Coordination of size and number of excitatory and inhibitory synapses results in a balanced structural plasticity along mature hippocampal CA1 dendrites during LTP


  • Jennifer N. Bourne,

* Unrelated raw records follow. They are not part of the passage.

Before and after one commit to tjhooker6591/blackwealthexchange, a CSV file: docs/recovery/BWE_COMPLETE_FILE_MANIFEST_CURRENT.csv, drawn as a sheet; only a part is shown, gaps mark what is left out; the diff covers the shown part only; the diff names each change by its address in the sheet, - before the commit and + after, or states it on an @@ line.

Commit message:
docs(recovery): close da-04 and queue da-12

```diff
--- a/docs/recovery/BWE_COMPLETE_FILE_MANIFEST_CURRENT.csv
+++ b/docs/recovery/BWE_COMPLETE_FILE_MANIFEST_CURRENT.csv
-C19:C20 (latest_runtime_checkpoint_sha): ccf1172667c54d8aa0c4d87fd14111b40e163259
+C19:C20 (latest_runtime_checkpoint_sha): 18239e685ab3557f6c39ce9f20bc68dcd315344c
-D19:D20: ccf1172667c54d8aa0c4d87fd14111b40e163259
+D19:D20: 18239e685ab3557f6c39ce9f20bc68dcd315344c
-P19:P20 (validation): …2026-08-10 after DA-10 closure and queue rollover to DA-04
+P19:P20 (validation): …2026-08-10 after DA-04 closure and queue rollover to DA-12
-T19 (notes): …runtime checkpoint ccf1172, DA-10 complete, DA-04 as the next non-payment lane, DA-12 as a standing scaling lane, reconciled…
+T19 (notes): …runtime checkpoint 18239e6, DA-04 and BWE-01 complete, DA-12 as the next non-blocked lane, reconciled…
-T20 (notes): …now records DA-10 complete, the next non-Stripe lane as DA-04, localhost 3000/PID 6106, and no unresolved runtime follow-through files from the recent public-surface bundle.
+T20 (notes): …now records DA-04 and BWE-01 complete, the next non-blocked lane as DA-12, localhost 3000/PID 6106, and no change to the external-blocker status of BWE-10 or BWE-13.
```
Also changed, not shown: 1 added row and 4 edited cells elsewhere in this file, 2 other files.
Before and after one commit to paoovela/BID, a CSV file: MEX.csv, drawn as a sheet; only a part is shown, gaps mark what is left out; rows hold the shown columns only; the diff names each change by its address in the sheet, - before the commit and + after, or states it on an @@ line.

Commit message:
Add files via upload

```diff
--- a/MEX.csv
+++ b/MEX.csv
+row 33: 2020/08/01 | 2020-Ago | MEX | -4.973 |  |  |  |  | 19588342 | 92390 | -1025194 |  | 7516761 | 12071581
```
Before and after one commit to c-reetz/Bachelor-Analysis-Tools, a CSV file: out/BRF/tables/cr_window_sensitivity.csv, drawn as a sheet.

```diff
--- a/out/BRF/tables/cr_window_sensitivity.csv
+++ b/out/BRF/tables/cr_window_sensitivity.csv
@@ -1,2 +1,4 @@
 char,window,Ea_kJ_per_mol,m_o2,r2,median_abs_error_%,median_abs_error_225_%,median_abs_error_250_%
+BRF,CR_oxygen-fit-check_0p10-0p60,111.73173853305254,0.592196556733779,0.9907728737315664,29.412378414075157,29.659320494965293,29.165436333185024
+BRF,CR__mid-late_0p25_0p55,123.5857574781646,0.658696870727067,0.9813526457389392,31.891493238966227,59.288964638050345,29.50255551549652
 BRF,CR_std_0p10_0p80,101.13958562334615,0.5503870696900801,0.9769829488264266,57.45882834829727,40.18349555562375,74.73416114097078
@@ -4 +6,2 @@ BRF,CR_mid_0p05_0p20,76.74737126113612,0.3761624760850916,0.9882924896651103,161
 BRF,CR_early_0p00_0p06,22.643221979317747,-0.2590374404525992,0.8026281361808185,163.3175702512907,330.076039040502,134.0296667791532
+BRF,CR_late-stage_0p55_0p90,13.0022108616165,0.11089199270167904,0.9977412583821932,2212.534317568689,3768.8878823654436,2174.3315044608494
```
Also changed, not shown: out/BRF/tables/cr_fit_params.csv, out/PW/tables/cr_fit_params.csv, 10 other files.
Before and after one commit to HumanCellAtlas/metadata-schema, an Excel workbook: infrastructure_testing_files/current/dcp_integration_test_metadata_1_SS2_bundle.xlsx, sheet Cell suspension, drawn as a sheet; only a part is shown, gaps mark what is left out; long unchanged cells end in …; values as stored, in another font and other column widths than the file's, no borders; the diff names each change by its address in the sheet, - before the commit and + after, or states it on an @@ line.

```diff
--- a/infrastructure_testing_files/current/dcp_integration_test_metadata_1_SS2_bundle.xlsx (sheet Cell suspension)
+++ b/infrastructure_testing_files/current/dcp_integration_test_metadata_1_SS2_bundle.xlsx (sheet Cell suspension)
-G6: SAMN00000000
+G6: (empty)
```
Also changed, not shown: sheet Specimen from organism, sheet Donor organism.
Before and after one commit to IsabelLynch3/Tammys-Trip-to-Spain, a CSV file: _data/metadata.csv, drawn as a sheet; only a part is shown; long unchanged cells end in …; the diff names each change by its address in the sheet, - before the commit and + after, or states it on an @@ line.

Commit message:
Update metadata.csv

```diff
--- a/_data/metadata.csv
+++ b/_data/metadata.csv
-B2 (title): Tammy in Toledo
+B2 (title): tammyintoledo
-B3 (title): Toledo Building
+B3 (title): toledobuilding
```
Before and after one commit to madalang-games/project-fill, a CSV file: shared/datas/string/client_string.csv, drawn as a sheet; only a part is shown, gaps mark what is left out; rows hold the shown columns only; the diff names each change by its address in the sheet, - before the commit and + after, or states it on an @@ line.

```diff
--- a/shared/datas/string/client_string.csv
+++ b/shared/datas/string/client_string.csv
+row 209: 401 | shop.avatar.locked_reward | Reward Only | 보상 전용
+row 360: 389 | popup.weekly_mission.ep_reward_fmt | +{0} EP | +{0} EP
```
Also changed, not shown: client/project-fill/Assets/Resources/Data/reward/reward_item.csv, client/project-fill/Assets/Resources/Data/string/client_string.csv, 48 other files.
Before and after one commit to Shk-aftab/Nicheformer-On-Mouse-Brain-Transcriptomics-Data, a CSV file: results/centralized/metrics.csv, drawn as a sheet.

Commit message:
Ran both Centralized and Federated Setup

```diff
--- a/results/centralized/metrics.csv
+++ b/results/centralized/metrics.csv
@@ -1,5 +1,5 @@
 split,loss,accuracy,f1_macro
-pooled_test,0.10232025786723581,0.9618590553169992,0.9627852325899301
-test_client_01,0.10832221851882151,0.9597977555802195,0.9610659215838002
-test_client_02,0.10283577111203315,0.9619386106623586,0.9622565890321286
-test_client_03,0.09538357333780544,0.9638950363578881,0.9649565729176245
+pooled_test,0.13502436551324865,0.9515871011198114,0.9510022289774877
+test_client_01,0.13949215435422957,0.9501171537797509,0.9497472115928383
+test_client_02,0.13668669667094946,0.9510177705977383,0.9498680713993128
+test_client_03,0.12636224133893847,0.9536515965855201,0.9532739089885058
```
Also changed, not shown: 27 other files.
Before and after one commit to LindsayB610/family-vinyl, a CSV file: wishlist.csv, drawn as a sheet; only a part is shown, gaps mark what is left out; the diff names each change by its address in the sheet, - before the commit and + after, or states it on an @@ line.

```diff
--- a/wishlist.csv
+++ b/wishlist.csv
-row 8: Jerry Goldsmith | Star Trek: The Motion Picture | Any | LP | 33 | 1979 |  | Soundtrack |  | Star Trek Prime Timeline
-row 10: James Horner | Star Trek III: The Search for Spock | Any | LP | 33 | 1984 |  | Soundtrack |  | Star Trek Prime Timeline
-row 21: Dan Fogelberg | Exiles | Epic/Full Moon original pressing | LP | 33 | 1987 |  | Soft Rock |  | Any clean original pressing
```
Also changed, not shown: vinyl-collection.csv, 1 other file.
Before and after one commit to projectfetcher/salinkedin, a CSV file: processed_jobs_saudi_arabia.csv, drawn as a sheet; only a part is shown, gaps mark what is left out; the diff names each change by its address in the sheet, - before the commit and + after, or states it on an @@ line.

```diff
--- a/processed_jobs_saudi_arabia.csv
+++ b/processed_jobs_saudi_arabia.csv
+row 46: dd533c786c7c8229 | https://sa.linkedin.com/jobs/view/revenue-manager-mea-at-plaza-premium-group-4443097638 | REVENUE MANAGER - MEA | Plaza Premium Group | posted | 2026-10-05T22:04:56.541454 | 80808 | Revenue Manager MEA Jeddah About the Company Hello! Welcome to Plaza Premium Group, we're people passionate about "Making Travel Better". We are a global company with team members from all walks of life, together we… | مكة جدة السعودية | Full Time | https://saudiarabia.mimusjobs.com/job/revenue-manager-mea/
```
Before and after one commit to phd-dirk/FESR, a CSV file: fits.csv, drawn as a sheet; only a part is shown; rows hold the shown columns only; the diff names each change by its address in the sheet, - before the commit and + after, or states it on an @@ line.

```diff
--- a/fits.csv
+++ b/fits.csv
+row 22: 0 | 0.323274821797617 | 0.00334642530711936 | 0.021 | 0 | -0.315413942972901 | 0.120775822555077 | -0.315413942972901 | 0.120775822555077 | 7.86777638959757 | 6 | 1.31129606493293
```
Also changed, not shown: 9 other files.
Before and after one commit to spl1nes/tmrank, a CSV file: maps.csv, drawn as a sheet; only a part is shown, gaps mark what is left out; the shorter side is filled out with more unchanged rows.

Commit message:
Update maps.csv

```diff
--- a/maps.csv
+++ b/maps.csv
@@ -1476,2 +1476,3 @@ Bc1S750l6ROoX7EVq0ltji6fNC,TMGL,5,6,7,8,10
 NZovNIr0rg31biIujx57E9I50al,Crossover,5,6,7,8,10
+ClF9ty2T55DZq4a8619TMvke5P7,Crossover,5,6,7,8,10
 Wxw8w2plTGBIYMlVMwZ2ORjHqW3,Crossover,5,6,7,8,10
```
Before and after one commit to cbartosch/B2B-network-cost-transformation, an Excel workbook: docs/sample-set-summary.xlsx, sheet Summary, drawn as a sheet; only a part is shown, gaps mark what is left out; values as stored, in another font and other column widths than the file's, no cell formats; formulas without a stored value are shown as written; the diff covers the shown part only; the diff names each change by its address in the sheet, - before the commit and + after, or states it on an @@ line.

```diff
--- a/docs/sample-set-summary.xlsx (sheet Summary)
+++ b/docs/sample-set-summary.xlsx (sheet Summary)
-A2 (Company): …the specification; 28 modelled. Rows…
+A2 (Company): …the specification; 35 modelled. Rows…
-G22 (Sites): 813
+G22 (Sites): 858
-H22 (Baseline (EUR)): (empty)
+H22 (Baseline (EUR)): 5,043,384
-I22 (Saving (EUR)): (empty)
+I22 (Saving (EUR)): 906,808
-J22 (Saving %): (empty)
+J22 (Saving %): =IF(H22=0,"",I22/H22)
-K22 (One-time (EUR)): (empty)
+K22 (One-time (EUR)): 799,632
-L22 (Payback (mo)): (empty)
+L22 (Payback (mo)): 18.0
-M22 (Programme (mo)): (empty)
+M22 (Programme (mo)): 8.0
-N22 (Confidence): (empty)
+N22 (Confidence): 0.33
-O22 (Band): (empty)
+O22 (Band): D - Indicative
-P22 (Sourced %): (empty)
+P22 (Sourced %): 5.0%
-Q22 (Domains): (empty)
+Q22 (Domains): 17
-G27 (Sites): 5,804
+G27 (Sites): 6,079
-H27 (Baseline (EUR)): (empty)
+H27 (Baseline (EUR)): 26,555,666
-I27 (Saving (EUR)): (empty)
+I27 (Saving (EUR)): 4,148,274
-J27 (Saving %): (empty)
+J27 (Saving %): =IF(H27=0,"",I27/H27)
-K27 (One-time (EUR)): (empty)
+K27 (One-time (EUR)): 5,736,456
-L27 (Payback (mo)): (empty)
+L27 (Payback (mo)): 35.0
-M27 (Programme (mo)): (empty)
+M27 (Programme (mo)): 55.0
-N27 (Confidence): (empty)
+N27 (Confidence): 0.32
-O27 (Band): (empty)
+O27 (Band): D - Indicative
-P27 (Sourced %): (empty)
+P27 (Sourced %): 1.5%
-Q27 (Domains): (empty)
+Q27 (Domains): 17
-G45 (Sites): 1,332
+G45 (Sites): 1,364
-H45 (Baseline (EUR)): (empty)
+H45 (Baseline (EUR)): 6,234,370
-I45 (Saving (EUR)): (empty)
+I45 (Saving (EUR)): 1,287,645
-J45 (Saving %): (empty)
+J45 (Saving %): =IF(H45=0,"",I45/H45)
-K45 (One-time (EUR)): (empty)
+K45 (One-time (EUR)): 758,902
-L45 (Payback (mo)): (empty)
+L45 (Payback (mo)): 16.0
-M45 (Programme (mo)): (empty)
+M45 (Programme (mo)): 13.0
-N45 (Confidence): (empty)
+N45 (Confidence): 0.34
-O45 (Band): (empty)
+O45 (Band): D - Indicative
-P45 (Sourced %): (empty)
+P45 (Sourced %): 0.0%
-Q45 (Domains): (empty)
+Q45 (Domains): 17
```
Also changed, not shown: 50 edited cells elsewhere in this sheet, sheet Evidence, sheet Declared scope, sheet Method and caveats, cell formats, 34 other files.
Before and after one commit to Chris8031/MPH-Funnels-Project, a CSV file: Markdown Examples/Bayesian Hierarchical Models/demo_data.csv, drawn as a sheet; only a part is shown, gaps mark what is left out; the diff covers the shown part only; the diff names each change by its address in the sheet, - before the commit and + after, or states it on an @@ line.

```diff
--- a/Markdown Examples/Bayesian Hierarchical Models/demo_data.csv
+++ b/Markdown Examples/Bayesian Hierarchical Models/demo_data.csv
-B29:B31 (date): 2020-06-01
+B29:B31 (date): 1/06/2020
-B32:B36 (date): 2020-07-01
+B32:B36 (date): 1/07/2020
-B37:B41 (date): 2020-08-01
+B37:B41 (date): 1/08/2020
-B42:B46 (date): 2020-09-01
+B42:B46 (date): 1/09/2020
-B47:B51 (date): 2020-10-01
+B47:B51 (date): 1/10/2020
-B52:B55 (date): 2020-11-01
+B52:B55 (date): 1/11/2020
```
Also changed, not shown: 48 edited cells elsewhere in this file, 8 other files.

    1. Center for Learning and Memory, Section of Neurobiology, Institute for Neuroscience, University of Texas, Austin, Texas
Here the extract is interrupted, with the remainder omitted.